[:en]On date 12 July 2012 the European Court of Justice issued a very interesting ruling in the field of internet law and e-commerce. Specifically, it stipulated that top-level domains (Tld - top level domain) ".eu" are only reserved for companies that have "its registered office in the territory of the EU'..
In particular, under EU law (Article 12 of Regulation No 874 of 2004) registration of the Tld '.eu' can only be applied for by the "domain names [...] of registered national trade marks, registered Community trade marks, [...] and holders or licensees of prior rights."

The Court of Justice, in interpreting the above-mentioned rule, considered that for "licensees of pre-existing rightsi' may not include companies or persons from the european union who limit themselves, at the request of a trade mark proprietor established in a third country, to registering the trade mark without being allowed to use it in the course of trade.

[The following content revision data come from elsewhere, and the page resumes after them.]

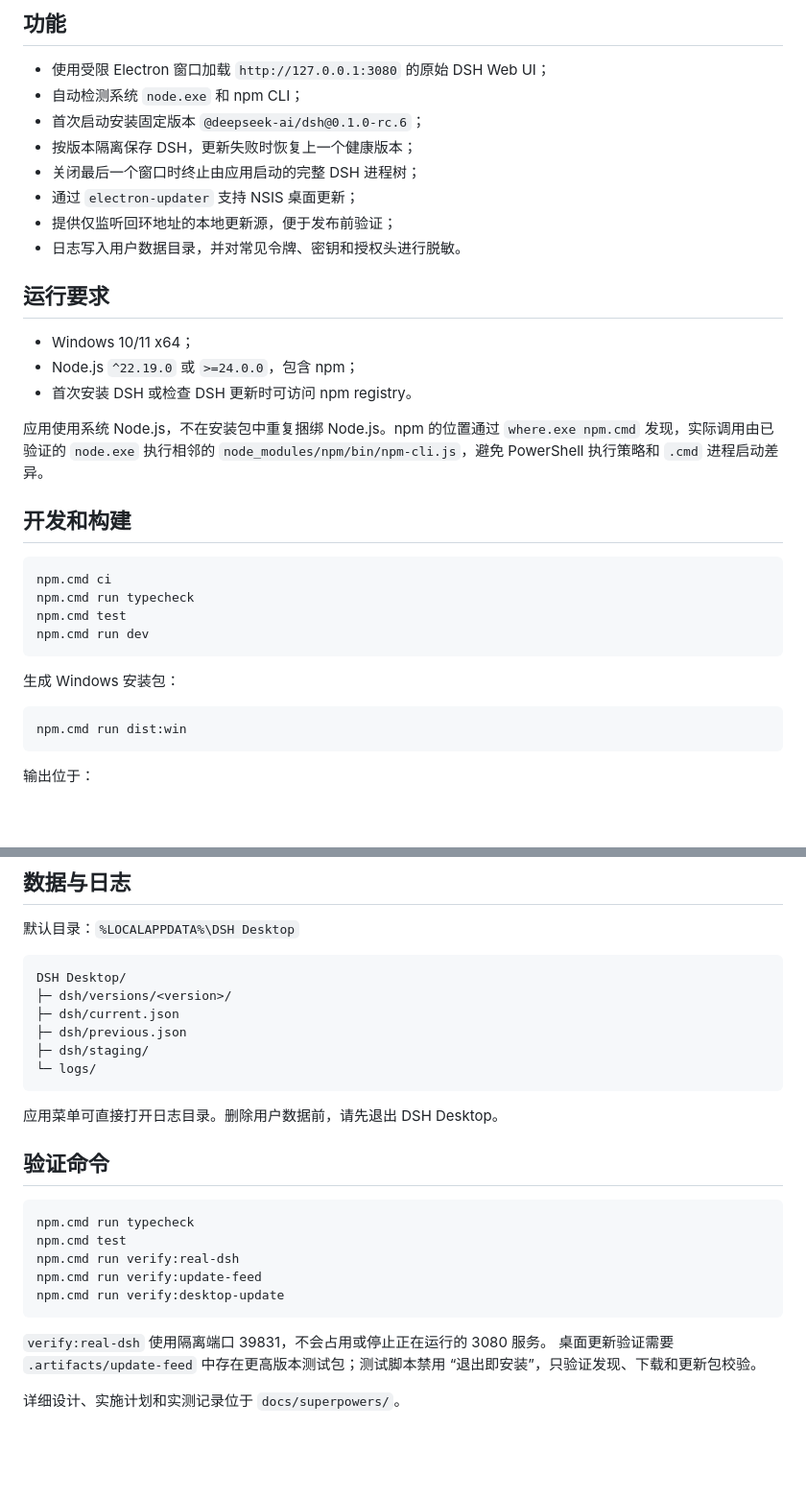
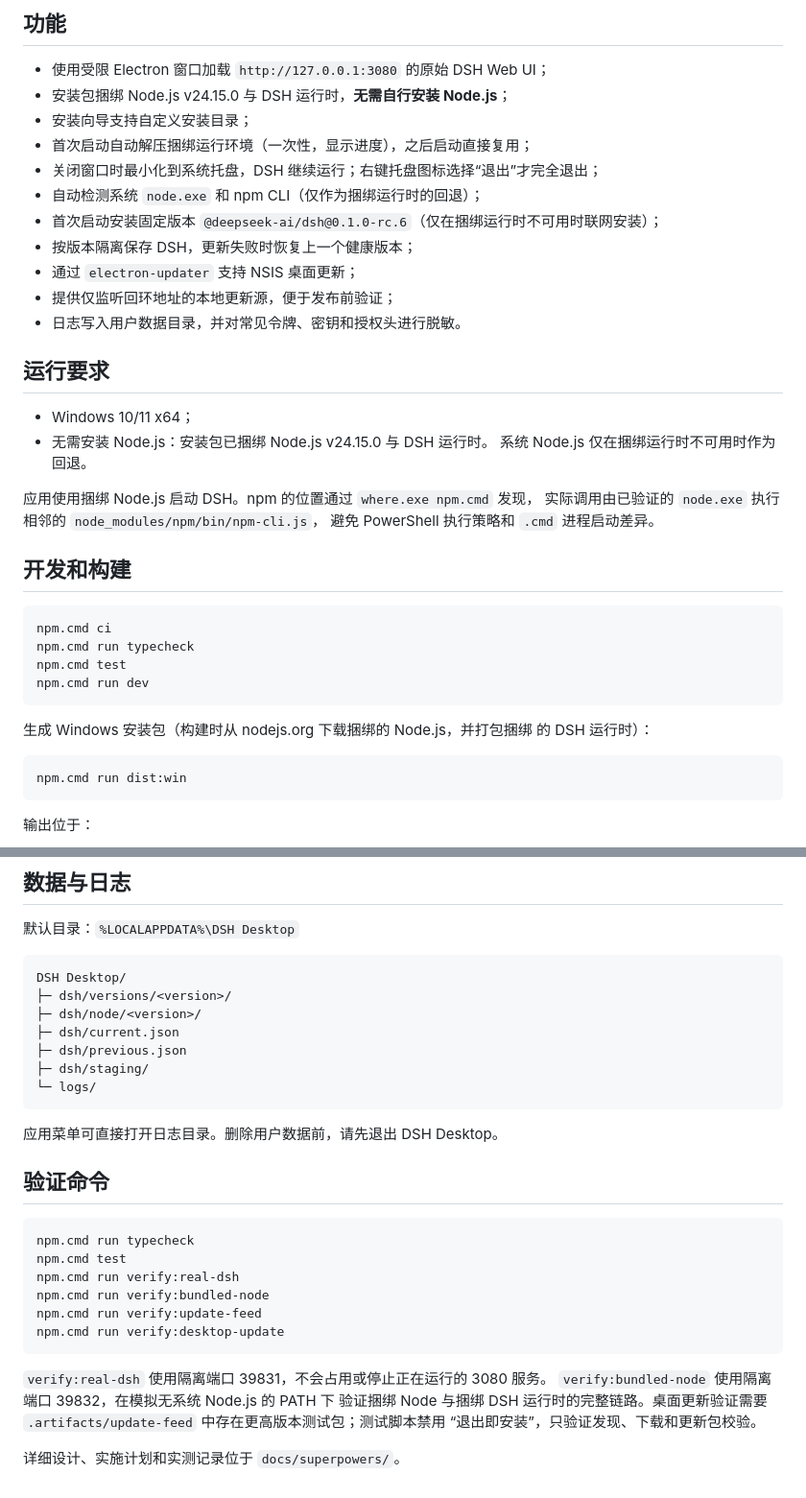
Before and after one commit to zxjzxjqaq/dsh-desktop, a Markdown page: README.md, 2 parts joined by grey strips. Shown at 96% size. Drawn GitHub-style; blank space fills up the shorter version.

Commit message:
docs: document v0.2 features (bundled Node, assisted install, tray)

````diff
--- a/README.md
+++ b/README.md
@@ -7,10 +7,13 @@ DSH 独立更新、健康检查和 DSH 版本回滚。
 ## 功能
 
 - 使用受限 Electron 窗口加载 `http://127.0.0.1:3080` 的原始 DSH Web UI；
-- 自动检测系统 `node.exe` 和 npm CLI；
-- 首次启动安装固定版本 `@deepseek-ai/dsh@0.1.0-rc.6`；
+- 安装包捆绑 Node.js v24.15.0 与 DSH 运行时，**无需自行安装 Node.js**；
+- 安装向导支持自定义安装目录；
+- 首次启动自动解压捆绑运行环境（一次性，显示进度），之后启动直接复用；
+- 关闭窗口时最小化到系统托盘，DSH 继续运行；右键托盘图标选择“退出”才完全退出；
+- 自动检测系统 `node.exe` 和 npm CLI（仅作为捆绑运行时的回退）；
+- 首次启动安装固定版本 `@deepseek-ai/dsh@0.1.0-rc.6`（仅在捆绑运行时不可用时联网安装）；
 - 按版本隔离保存 DSH，更新失败时恢复上一个健康版本；
-- 关闭最后一个窗口时终止由应用启动的完整 DSH 进程树；
 - 通过 `electron-updater` 支持 NSIS 桌面更新；
 - 提供仅监听回环地址的本地更新源，便于发布前验证；
 - 日志写入用户数据目录，并对常见令牌、密钥和授权头进行脱敏。
@@ -18,12 +21,12 @@ DSH 独立更新、健康检查和 DSH 版本回滚。
 ## 运行要求
 
 - Windows 10/11 x64；
-- Node.js `^22.19.0` 或 `>=24.0.0`，包含 npm；
-- 首次安装 DSH 或检查 DSH 更新时可访问 npm registry。
+- 无需安装 Node.js：安装包已捆绑 Node.js v24.15.0 与 DSH 运行时。
+  系统 Node.js 仅在捆绑运行时不可用时作为回退。
 
-应用使用系统 Node.js，不在安装包中重复捆绑 Node.js。npm 的位置通过
-`where.exe npm.cmd` 发现，实际调用由已验证的 `node.exe` 执行相邻的
-`node_modules/npm/bin/npm-cli.js`，避免 PowerShell 执行策略和 `.cmd` 进程启动差异。
+应用使用捆绑 Node.js 启动 DSH。npm 的位置通过 `where.exe npm.cmd` 发现，
+实际调用由已验证的 `node.exe` 执行相邻的 `node_modules/npm/bin/npm-cli.js`，
+避免 PowerShell 执行策略和 `.cmd` 进程启动差异。
 
 ## 开发和构建
 
@@ -34,7 +37,8 @@ npm.cmd test
 npm.cmd run dev
 ```
 
-生成 Windows 安装包：
+生成 Windows 安装包（构建时从 nodejs.org 下载捆绑的 Node.js，并打包捆绑
+的 DSH 运行时）：
 
 ```powershell
 npm.cmd run dist:win
@@ -83,6 +87,7 @@ npm.cmd run update:serve
 ```text
 DSH Desktop/
 ├─ dsh/versions/<version>/
+├─ dsh/node/<version>/
 ├─ dsh/current.json
 ├─ dsh/previous.json
 ├─ dsh/staging/
@@ -97,12 +102,15 @@ DSH Desktop/
 npm.cmd run typecheck
 npm.cmd test
 npm.cmd run verify:real-dsh
+npm.cmd run verify:bundled-node
 npm.cmd run verify:update-feed
 npm.cmd run verify:desktop-update
 ```
 
 `verify:real-dsh` 使用隔离端口 39831，不会占用或停止正在运行的 3080 服务。
-桌面更新验证需要 `.artifacts/update-feed` 中存在更高版本测试包；测试脚本禁用
+`verify:bundled-node` 使用隔离端口 39832，在模拟无系统 Node.js 的 PATH 下
+验证捆绑 Node 与捆绑 DSH 运行时的完整链路。桌面更新验证需要
+`.artifacts/update-feed` 中存在更高版本测试包；测试脚本禁用
 “退出即安装”，只验证发现、下载和更新包校验。
 
 详细设计、实施计划和实测记录位于 `docs/superpowers/`。
````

The present case, to make the matter clearer, involved a American society(Wlash Optical), which is active in the online sale of contact lenses and other eyewear. It has operated www.lensworld.com since 1998 and became the owner of the Benelux Lensworld trade mark, registering it on 26 October 2005. In November 2005, it decided to enter into a licence agreement with Bureau Gevers, Belgian company advising on intellectual property issuesto register the domain 'lensworld.eu' in its name, but on behalf of Walsh Optical itself. at the UERid.

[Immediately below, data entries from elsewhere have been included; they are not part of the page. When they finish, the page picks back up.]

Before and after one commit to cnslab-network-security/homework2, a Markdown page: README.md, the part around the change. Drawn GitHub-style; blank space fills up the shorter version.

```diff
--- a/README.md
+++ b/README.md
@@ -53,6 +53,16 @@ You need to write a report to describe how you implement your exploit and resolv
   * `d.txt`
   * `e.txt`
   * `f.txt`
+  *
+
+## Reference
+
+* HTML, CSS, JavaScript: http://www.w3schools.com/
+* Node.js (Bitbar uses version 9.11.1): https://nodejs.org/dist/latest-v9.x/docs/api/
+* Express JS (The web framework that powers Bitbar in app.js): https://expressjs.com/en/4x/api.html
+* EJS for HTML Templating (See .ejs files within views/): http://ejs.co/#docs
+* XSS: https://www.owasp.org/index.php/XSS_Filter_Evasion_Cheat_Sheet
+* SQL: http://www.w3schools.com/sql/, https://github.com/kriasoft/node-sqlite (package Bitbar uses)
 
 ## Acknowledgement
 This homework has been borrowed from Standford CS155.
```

One year later, Pie Optiek, a Belgian company competing with the American company, also applied for registration of the website "www. lensworld.eu." This request is, however, rejected.

Pie Optiek therefore brought an action against the American company, claiming that, as it was based in a third country, it was not entitled to use the .eu domain. The court of first instance dismissed the action. Pie Optiek appealed against the judgment. The Brussels Court of Appeal referred the case to the Court of Justice requesting an interpretation of Article 12(2) of Regulation No 874 of 2004. The Court thus holds that a person who is merely authorised by the proprietor of the trade mark, established in a non-member country, to register in his own name, but on behalf of the licensor, a domain name identical or similar to the trade mark itself, without, however, being permitted to make commercial use of it, cannot be regarded as a licensee of prior rights.

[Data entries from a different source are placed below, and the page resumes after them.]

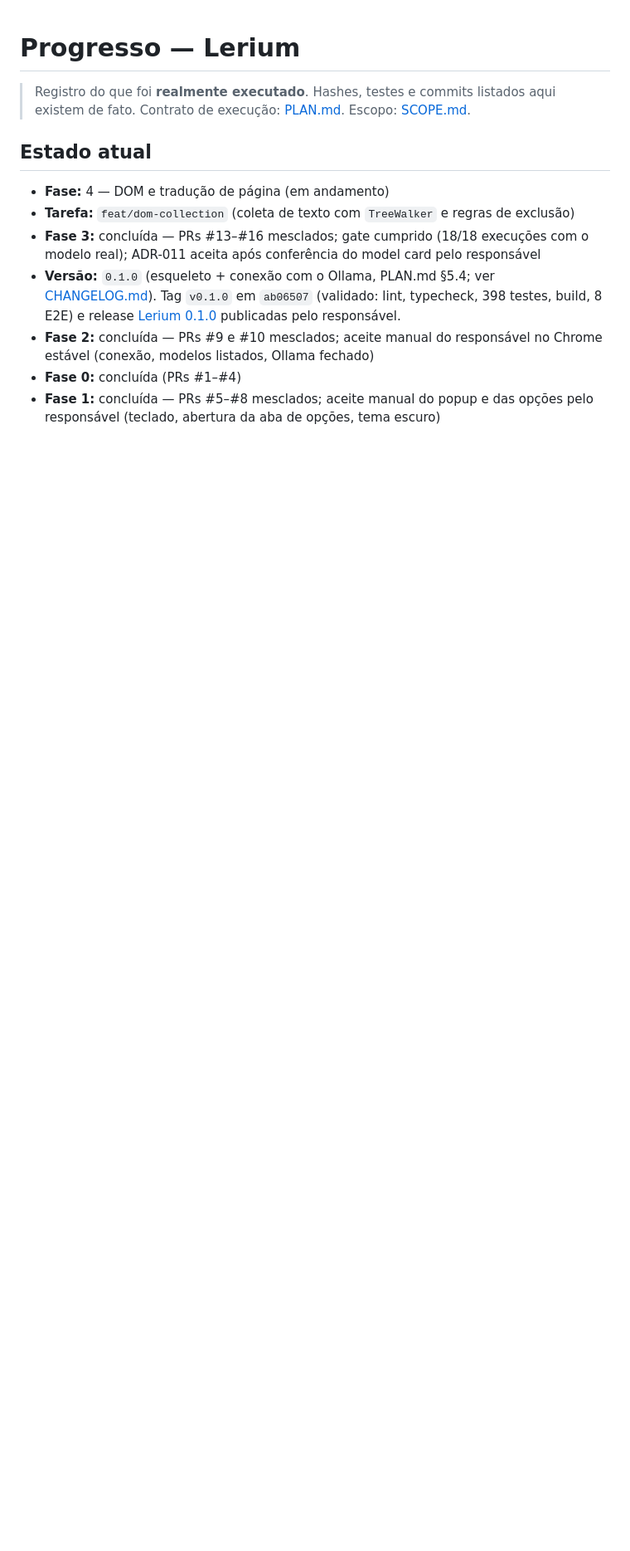
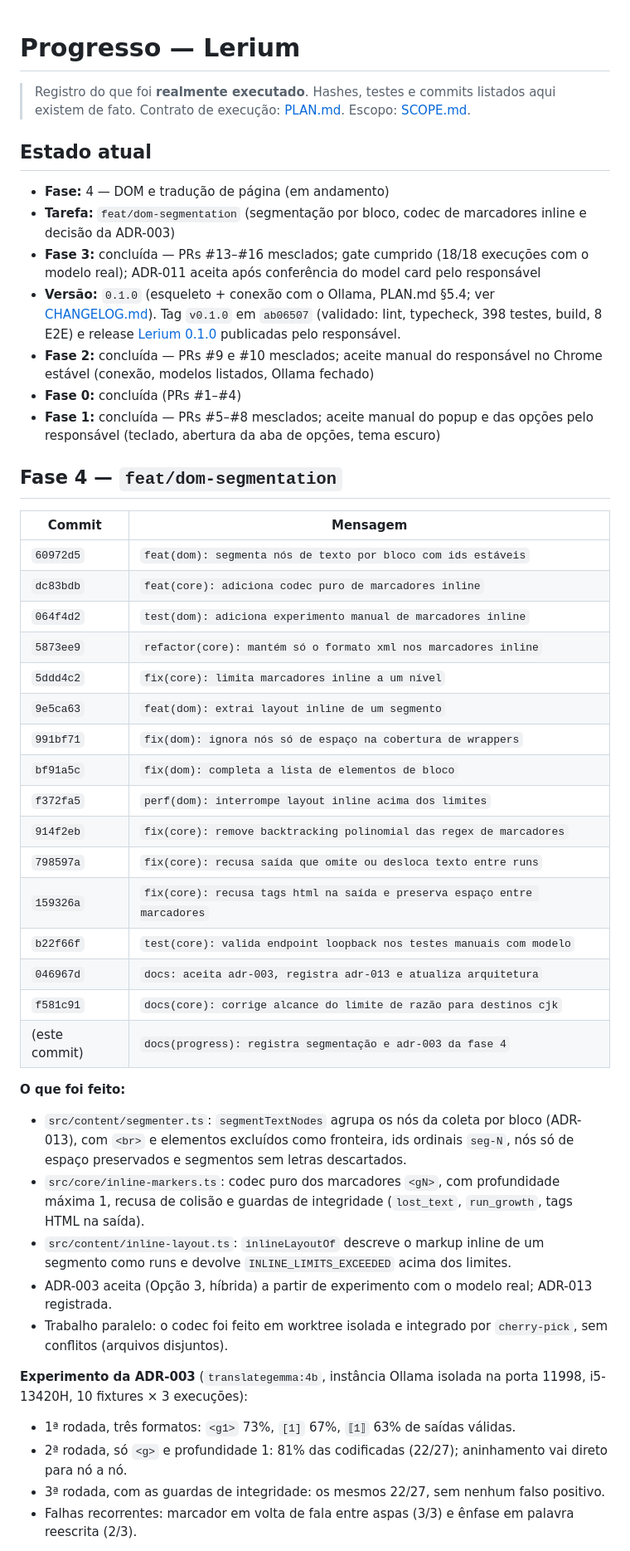
Before and after one commit to enricobarni/Lerium, a Markdown page: docs/PROGRESS.md, the part around one of its changes. Shown at 83% size. Rendered like a GitHub page; blank space fills up the shorter version.

Commit message:
docs(progress): registra segmentação e adr-003 da fase 4

```diff
--- a/docs/PROGRESS.md
+++ b/docs/PROGRESS.md
@@ -6,9 +6,46 @@
 ## Estado atual
 
 - **Fase:** 4 — DOM e tradução de página (em andamento)
-- **Tarefa:** `feat/dom-collection` (coleta de texto com `TreeWalker` e regras de exclusão)
+- **Tarefa:** `feat/dom-segmentation` (segmentação por bloco, codec de marcadores inline e decisão da ADR-003)
 - **Fase 3:** concluída — PRs #13–#16 mesclados; gate cumprido (18/18 execuções com o modelo real); ADR-011 aceita após conferência do model card pelo responsável
 - **Versão:** `0.1.0` (esqueleto + conexão com o Ollama, PLAN.md §5.4; ver [CHANGELOG.md](../CHANGELOG.md)). Tag `v0.1.0` em `ab06507` (validado: lint, typecheck, 398 testes, build, 8 E2E) e release [Lerium 0.1.0](https://github.com/enricobarni/Lerium/releases/tag/v0.1.0) publicadas pelo responsável.
 - **Fase 2:** concluída — PRs #9 e #10 mesclados; aceite manual do responsável no Chrome estável (conexão, modelos listados, Ollama fechado)
 - **Fase 0:** concluída (PRs #1–#4)
 - **Fase 1:** concluída — PRs #5–#8 mesclados; aceite manual do popup e das opções pelo responsável (teclado, abertura da aba de opções, tema escuro)
+
+## Fase 4 — `feat/dom-segmentation`
+
+| Commit | Mensagem |
+|---|---|
+| `60972d5` | `feat(dom): segmenta nós de texto por bloco com ids estáveis` |
+| `dc83bdb` | `feat(core): adiciona codec puro de marcadores inline` |
+| `064f4d2` | `test(dom): adiciona experimento manual de marcadores inline` |
+| `5873ee9` | `refactor(core): mantém só o formato xml nos marcadores inline` |
+| `5ddd4c2` | `fix(core): limita marcadores inline a um nível` |
+| `9e5ca63` | `feat(dom): extrai layout inline de um segmento` |
+| `991bf71` | `fix(dom): ignora nós só de espaço na cobertura de wrappers` |
+| `bf91a5c` | `fix(dom): completa a lista de elementos de bloco` |
+| `f372fa5` | `perf(dom): interrompe layout inline acima dos limites` |
+| `914f2eb` | `fix(core): remove backtracking polinomial das regex de marcadores` |
+| `798597a` | `fix(core): recusa saída que omite ou desloca texto entre runs` |
+| `159326a` | `fix(core): recusa tags html na saída e preserva espaço entre marcadores` |
+| `b22f66f` | `test(core): valida endpoint loopback nos testes manuais com modelo` |
+| `046967d` | `docs: aceita adr-003, registra adr-013 e atualiza arquitetura` |
+| `f581c91` | `docs(core): corrige alcance do limite de razão para destinos cjk` |
+| (este commit) | `docs(progress): registra segmentação e adr-003 da fase 4` |
+
+**O que foi feito:**
+
+- `src/content/segmenter.ts`: `segmentTextNodes` agrupa os nós da coleta por bloco (ADR-013), com `<br>` e elementos excluídos como fronteira, ids ordinais `seg-N`, nós só de espaço preservados e segmentos sem letras descartados.
+- `src/core/inline-markers.ts`: codec puro dos marcadores `<gN>`, com profundidade máxima 1, recusa de colisão e guardas de integridade (`lost_text`, `run_growth`, tags HTML na saída).
+- `src/content/inline-layout.ts`: `inlineLayoutOf` descreve o markup inline de um segmento como runs e devolve `INLINE_LIMITS_EXCEEDED` acima dos limites.
+- ADR-003 aceita (Opção 3, híbrida) a partir de experimento com o modelo real; ADR-013 registrada.
+- Trabalho paralelo: o codec foi feito em worktree isolada e integrado por `cherry-pick`, sem conflitos (arquivos disjuntos).
+
+**Experimento da ADR-003** (`translategemma:4b`, instância Ollama isolada na porta 11998, i5-13420H, 10 fixtures × 3 execuções):
+
+- 1ª rodada, três formatos: `<g1>` 73%, `[1]` 67%, `⟦1⟧` 63% de saídas válidas.
+- 2ª rodada, só `<g>` e profundidade 1: 81% das codificadas (22/27); aninhamento vai direto para nó a nó.
+- 3ª rodada, com as guardas de integridade: os mesmos 22/27, sem nenhum falso positivo.
+- Falhas recorrentes: marcador em volta de fala entre aspas (3/3) e ênfase em palavra reescrita (2/3).
+
```
Also changed, not shown: other parts of docs/PROGRESS.md (+9 -1 lines).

The Court notes on this point how the .eu top level domain was created in order to increase the visibility of the internal market in virtual Internet-based tradeby offering a clearly identifiable link to the European Union, the associated regulatory framework and the European market, and by allowing EU companies, organisations and natural persons to register in a domain that makes this link obvious.

For this reason, domain names should only be registered if requested by any party that meets the criteria of presence in the territory of the European Union. More precisely, by companies that have their registered office, central administration or principal place of business in the territory of the Unionby any organisation established in its territory as well as by any natural person residing in the territory of the European Union.